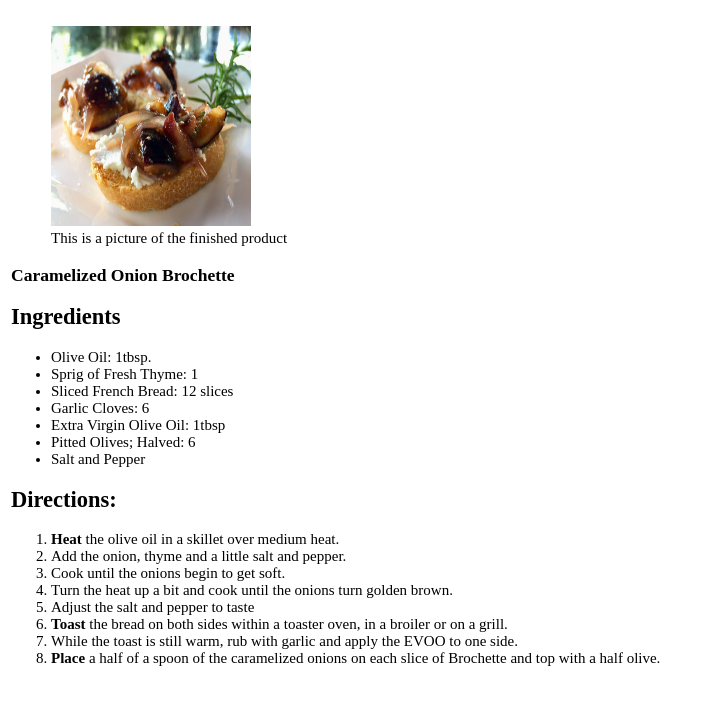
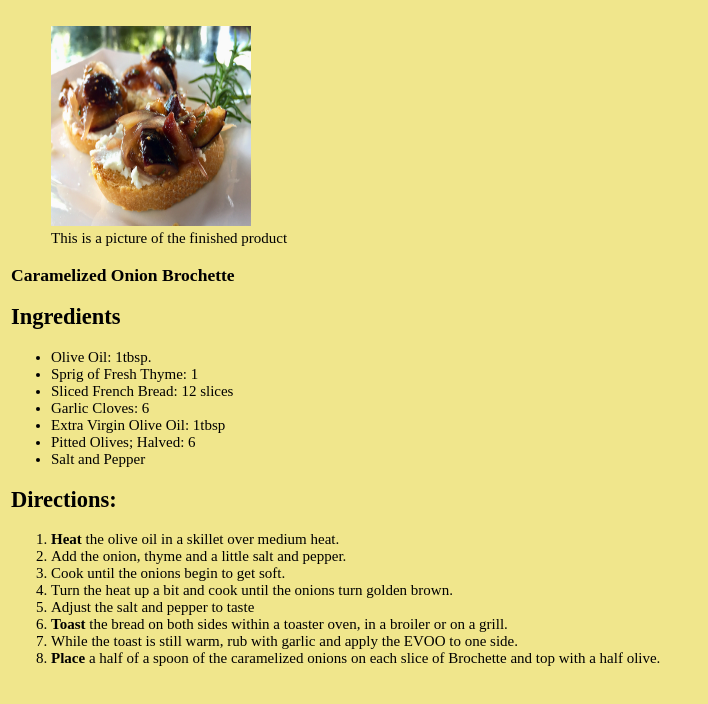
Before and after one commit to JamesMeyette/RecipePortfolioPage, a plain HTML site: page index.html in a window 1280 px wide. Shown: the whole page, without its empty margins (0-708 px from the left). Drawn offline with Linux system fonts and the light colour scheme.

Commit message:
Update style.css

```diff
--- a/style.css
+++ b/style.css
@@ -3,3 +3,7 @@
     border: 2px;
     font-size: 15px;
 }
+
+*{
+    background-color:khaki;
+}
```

-------

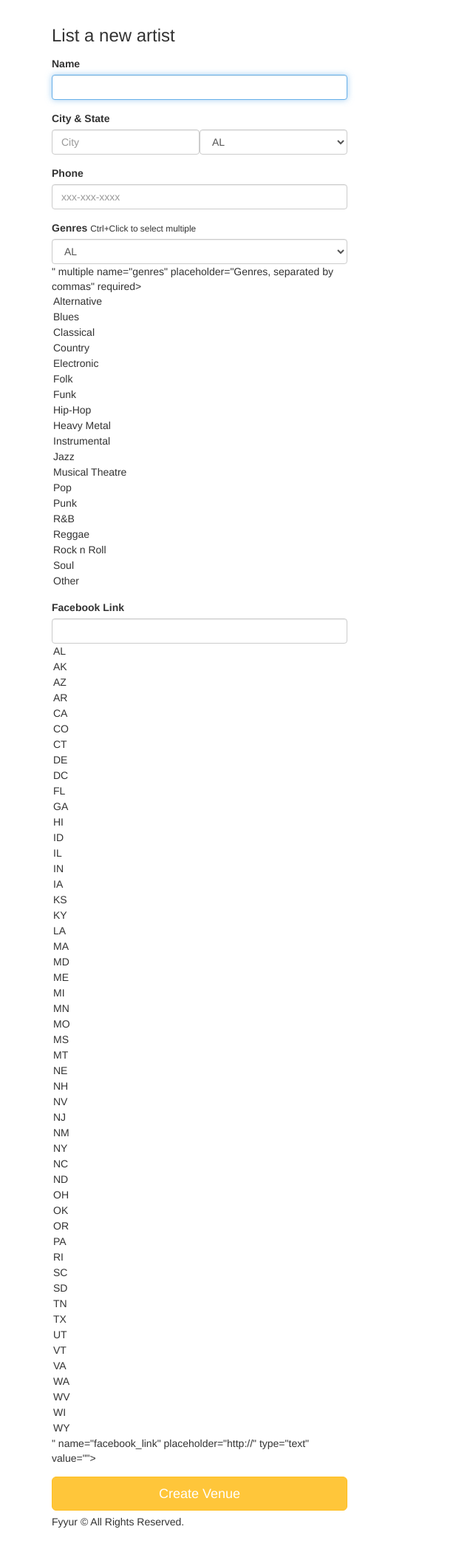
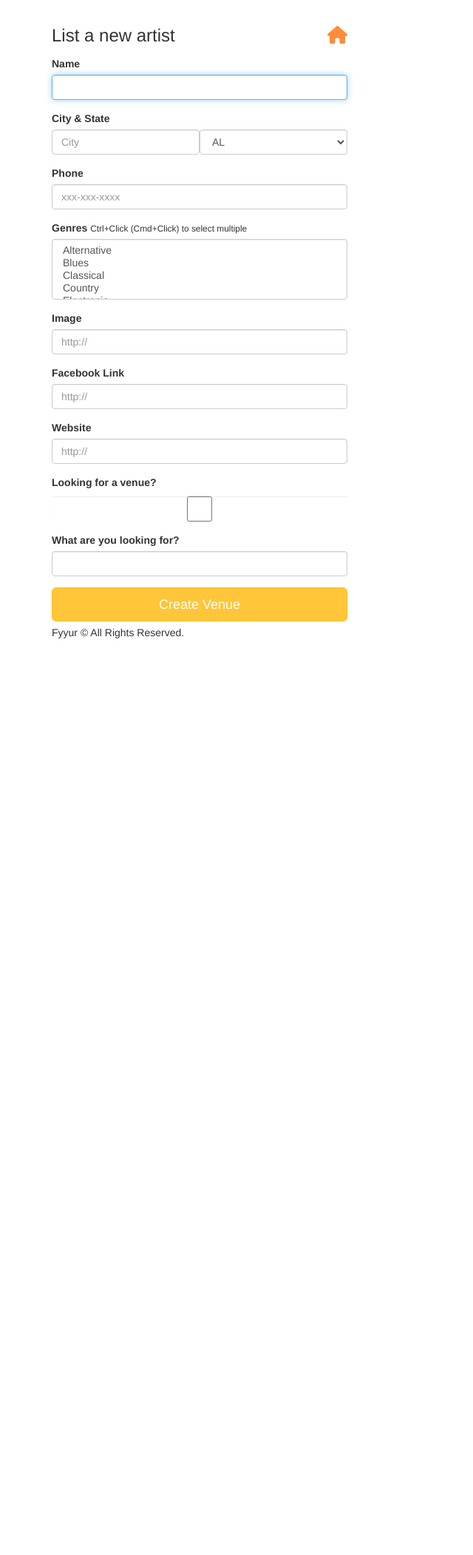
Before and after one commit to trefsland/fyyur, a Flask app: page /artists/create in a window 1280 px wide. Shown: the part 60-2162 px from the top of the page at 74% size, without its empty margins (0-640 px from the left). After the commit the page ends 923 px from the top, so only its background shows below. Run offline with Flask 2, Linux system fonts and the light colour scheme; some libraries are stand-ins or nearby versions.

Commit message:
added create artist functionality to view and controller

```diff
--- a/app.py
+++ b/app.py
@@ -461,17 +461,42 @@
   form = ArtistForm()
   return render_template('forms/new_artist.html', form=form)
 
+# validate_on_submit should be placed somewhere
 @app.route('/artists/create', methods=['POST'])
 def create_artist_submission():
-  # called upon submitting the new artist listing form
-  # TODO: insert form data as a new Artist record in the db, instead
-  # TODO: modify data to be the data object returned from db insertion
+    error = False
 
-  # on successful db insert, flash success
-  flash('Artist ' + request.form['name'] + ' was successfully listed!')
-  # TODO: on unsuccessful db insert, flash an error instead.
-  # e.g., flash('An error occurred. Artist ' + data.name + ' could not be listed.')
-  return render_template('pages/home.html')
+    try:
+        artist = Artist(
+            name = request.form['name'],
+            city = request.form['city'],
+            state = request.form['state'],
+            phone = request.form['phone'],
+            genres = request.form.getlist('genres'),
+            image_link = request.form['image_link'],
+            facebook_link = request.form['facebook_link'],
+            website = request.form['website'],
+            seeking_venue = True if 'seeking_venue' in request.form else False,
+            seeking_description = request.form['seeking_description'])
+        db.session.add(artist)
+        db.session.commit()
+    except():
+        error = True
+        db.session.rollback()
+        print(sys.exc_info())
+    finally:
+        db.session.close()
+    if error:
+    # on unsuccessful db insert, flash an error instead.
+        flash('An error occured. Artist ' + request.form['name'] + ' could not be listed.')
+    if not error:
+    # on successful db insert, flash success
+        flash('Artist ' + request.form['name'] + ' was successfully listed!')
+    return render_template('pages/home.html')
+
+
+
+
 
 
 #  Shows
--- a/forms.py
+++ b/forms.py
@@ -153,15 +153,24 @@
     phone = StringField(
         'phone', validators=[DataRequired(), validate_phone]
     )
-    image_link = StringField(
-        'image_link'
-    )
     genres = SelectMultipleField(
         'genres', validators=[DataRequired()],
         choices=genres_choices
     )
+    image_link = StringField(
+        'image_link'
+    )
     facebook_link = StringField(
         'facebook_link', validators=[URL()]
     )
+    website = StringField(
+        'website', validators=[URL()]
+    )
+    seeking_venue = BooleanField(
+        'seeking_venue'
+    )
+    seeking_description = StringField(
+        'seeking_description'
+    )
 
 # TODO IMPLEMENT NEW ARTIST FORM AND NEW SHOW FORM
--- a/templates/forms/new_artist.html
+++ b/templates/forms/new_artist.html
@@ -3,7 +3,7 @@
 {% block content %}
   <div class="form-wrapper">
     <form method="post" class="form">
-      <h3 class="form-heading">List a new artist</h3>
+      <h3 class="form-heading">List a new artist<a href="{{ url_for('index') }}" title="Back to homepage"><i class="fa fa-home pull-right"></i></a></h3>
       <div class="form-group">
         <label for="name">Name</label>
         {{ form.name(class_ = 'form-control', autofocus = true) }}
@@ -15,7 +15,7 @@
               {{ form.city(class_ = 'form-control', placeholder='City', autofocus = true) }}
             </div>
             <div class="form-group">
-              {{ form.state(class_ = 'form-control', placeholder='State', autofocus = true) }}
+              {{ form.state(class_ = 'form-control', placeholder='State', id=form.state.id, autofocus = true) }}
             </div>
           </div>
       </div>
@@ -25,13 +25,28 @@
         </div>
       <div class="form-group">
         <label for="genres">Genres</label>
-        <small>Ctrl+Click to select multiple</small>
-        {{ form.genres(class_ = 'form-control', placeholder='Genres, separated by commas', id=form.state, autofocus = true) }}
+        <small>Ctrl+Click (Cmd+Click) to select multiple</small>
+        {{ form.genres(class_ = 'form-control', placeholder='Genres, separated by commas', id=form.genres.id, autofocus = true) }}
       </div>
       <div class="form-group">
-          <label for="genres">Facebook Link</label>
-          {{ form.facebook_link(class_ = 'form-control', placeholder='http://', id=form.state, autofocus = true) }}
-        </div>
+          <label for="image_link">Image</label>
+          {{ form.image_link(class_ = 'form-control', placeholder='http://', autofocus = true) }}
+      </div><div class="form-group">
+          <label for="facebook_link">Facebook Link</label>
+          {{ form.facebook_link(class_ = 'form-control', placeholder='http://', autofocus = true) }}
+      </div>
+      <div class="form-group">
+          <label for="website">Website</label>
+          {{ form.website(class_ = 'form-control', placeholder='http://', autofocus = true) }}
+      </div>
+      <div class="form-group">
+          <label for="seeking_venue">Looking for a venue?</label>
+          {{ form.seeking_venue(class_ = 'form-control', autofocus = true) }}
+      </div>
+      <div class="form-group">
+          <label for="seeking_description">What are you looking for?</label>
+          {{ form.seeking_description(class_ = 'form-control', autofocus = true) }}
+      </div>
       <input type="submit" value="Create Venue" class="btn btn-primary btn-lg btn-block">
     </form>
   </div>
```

-------

- What is being asked:
Lines holding the string "http": find them in the listing above and copy each one.

- Your solution:
-          {{ form.facebook_link(class_ = 'form-control', placeholder='http://', id=form.state, autofocus = true) }}
+          {{ form.image_link(class_ = 'form-control', placeholder='http://', autofocus = true) }}
+          {{ form.facebook_link(class_ = 'form-control', placeholder='http://', autofocus = true) }}
+          {{ form.website(class_ = 'form-control', placeholder='http://', autofocus = true) }}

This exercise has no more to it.